I glanced over my shoulder and stared at the bland, maroon four-door sedan. As with most rentals, it was American-made, newer model and boring. It didn’t look like a car that would have a dead body in it, but then again, what one did?
I recognized my coping mechanism: humor. I needed to squelch that down so they didn’t think I was being blasé about something so serious. They had no idea how serious this was to me. I couldn’t panic, couldn’t get upset. I’d learned to hide my emotions, shield them so they couldn’t be used against me.
When I was seven, I’d learned quickly that it would bring me nothing but trouble. When I was eighteen, I’d refined the skill even more. Now, I had to override the panic, focus on something else besides what was happening to me. That’s when I noticed little yellow wildflowers in the dirt shoulder. I stared at them as they shifted in the soft breeze.
It was happening again. It was like twelve years ago. Someone was up to something. Out to hurt me. This couldn’t be a joke. Nothing was ever a joke.
I stared at the yellow flowers as I replied, “Search warrant?”
“Don’t need one. Probable cause,” the police officer shouted above the roar of a passing eighteen wheeler. He didn’t offer explanation. I didn’t need one.
They must have a credible enough source to eliminate the need for a search warrant. Time was obviously of the essence. No doubt they couldn’t wait all weekend for a judge to sign one with the vehicle in question being a rental. Obviously the owner—me—would be considered a flight risk.
It was time to switch my mind off. I needed to put the mental walls up, to remember how it felt to shelter my mind behind them, protecting myself from whatever was happening to me. I could only nod and watch the stupid flower.
The woman remained by my side while the man went around the car to the driver’s door, leaned in and popped the trunk. At the sound, I turned around. Watched him walk to the back, lift the lid and stood. Staring.
Giving a little shift of his head, the woman joined him. So did I.
“Oh my God,” I whispered, my throat closing up at the sight. There, in the trunk of my full-sized rental, was a dead man. Forty-something, receding hairline, overweight, suit and tie. Glazed eyes stared up at me. There was a bullet hole in his forehead. And he was starting to smell. God, the horrific scent lifted up in the breeze. It wasn’t powerful, yet. I assumed the only way I didn’t notice it was that the windows had been open.
I felt the blood rush out of my head. Little black dots danced in front of eyes, making it look like flies were crawling on the body. I pivoted on my heel as I felt my stomach revolt, vomiting all over the concrete. Once the dry heaves subsided, I stayed bent over, one hand on my knee, trying to catch my breath. I wiped the back of my hand over my mouth, wishing I had some water to wash away the acidic taste in my mouth. All this time neither officer hadn’t moved, the woman’s black work shoes and creased pants in my periphery.

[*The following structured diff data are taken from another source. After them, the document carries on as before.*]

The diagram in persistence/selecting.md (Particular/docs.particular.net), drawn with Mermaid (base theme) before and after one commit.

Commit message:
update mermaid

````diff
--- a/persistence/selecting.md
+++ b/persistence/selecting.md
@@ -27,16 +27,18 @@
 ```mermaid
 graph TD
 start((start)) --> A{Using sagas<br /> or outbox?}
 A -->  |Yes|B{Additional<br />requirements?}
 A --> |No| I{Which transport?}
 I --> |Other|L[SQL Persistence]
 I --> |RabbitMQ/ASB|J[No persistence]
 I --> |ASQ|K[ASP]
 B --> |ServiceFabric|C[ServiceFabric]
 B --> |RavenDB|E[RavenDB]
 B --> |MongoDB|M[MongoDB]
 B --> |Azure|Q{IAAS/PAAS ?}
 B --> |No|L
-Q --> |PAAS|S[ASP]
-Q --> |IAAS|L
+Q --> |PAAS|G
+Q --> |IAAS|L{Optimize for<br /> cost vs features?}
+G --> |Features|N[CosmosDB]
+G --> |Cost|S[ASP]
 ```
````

The police probably thought I’d thrown up because of seeing the dead body. I hadn’t. I’d thrown up because I knew I was in big trouble. It was happening again. All my fears, all my worries over the past twelve years had come to life. Or death, like the body in the trunk. God, I knew I shouldn’t have left New York, shouldn’t have left the safe structure I’d made of my life for a little fun. I didn’t do fun. I wasn’t allowed. Because the moment I had some fun, just a tiny lit bit, this was what happened.
Keep up-to-date on the Hot Pursuit Series!
Join Jennifer Zane’s mailing list:
Jennifer Zane has lived all over the country–from Georgia to Maryland, New York to Colorado. including an exciting five years in Montana. Her time in Big Sky country was the basis for this book. When she’s not writing, she savors the insanity of raising two boys, is figuring out how many meals she can make with a pressure cooker, and teaches a pretty mean karate class. She currently lives with her family in Colorado.
Links to Jennifer’s website, blog, books, etc.
Also available for pre-order on Apple.
**SPECIAL ANNOUNCEMENT: Jennifer is giving away a $25 Amazon gift card so be sure to enter her Rafflecopter giveaway below! Don’t miss this chance to read this great story. Thanks, Jennifer, for sharing your book cover reveal with us!